3.2.1. Community based on knowledge and contribution as currencies rather than social class Great amounts of information can be shared based on experience as well as education and communally organized. Misrepresentation of self or phenomenon of "armchair doctorates" can lead to misinformation.

3.2.2. Communities can provide feedback similar to offline relationships without social barriers to race or class. This is usually only effective in small online communities. Race barriers may still exist when people struggle to hide their race for acceptance when participating. Physical status may still be effectively concealed. People who feel awkward socially due to weight or physical impairment and deformities can socialize without judgment or pity.

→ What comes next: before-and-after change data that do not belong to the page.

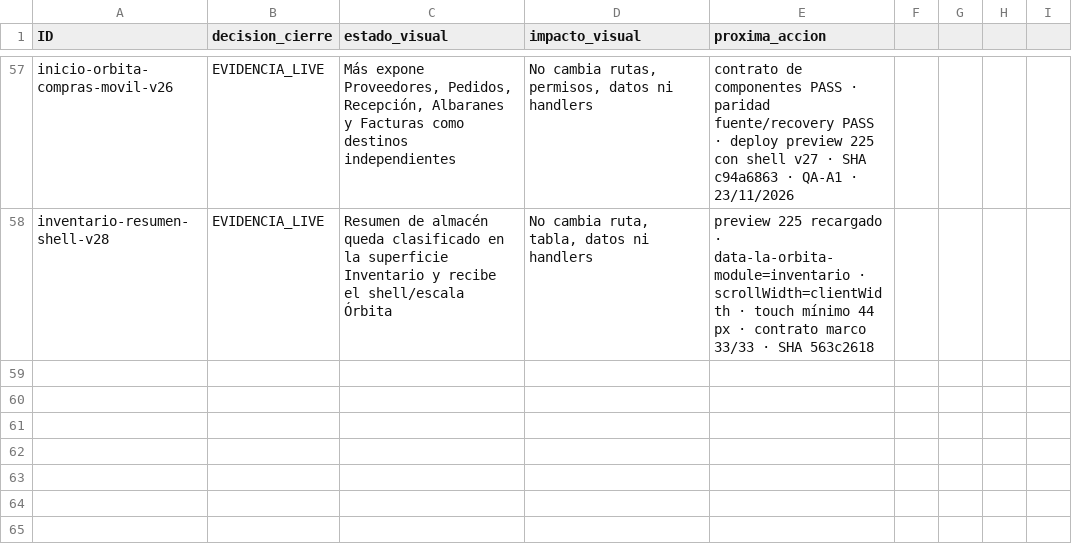
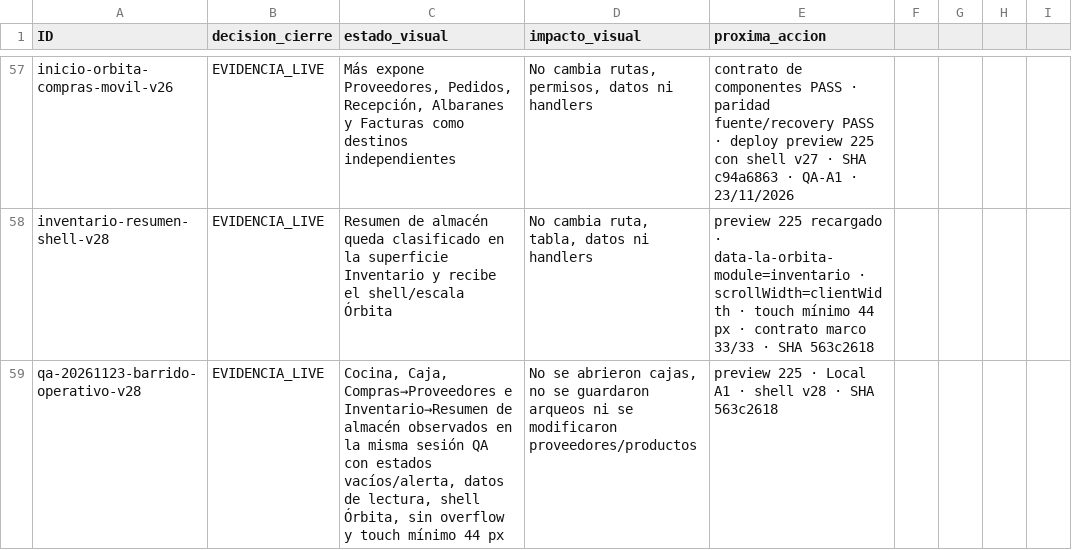
Before and after one commit to Plopezm1990/Almacen, a CSV file: docs/rediseno/MATRIZ-CIERRE-VISUAL-ORBITA-2026-11-22.csv, drawn as a sheet; only a part is shown, gaps mark what is left out.

```diff
--- a/docs/rediseno/MATRIZ-CIERRE-VISUAL-ORBITA-2026-11-22.csv
+++ b/docs/rediseno/MATRIZ-CIERRE-VISUAL-ORBITA-2026-11-22.csv
@@ -58 +58,2 @@ inicio-orbita-compras-movil-v26;EVIDENCIA_LIVE;Más expone Proveedores, Pedidos,
 inventario-resumen-shell-v28;EVIDENCIA_LIVE;Resumen de almacén queda clasificado en la superficie Inventario y recibe el shell/escala Órbita;No cambia ruta, tabla, datos ni handlers; preview 225 recargado · data-la-orbita-module=inventario · scrollWidth=clientWidth · touch mínimo 44 px · contrato marco 33/33 · SHA 563c2618
+qa-20261123-barrido-operativo-v28;EVIDENCIA_LIVE;Cocina, Caja, Compras→Proveedores e Inventario→Resumen de almacén observados en la misma sesión QA con estados vacíos/alerta, datos de lectura, shell Órbita, sin overflow y touch mínimo 44 px;No se abrieron cajas, no se guardaron arqueos ni se modificaron proveedores/productos;preview 225 · Local A1 · shell v28 · SHA 563c2618
```
Also changed, not shown: 2 other files.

3.3. Negative online community perceptions

3.3.1. Frequent changing of persona It is often possible to present differing persona in offline socialization, short of altering physical appearance. Those who misrepresent themselves online may tend to do so offline anyway. People with poor social skills who experiment with differing persona may actually learn more about what is or is not acceptable behavior. The greater ability to misrepresent one's persona online often leads to mistrust in virtual communities that can hinder community development.

3.3.2. Dangerous subcultures and special interest groups may use the internet to organize. Knowledge of these interest groups by governing agencies and subsequent monitoring may lead to greater arrests.

3.3.3. Interactions online are not as adequate and may lead to isolation and depression This may be true in individuals who already suffer from issues socially; individuals who are more socially adapted are likely to unplug and socialize offline if negative experiences occur.

3.3.4. The Digital Divide Probably not as much of an issue as the underlying causes of poverty itself. Improvement in local economy will lessen this divide, as will programs such as ones providing rural African schools with computers.

4. Copywrong: What branches on the outcomes could be affected by copyright issues? Potentially all of them.

4.1. Rhetoric

4.1.1. Needs of the audience and format presented may have use for works by other people. Change of intention from entertainment to information may assist this from becoming a legal blowout.

4.2. Critical Thinking

4.2.1. Protected materials may be reviewed for critique, or to reframe media in a social context (such as making commentary on the social roles present in novels or movies).

4.3. Processes

4.3.1. Time limit and length guidelines in place may help provide legal protection.

4.4. Conventions

4.4.1. Researching the particular potential infringements or freedoms involved and case studies could prevent legal issues.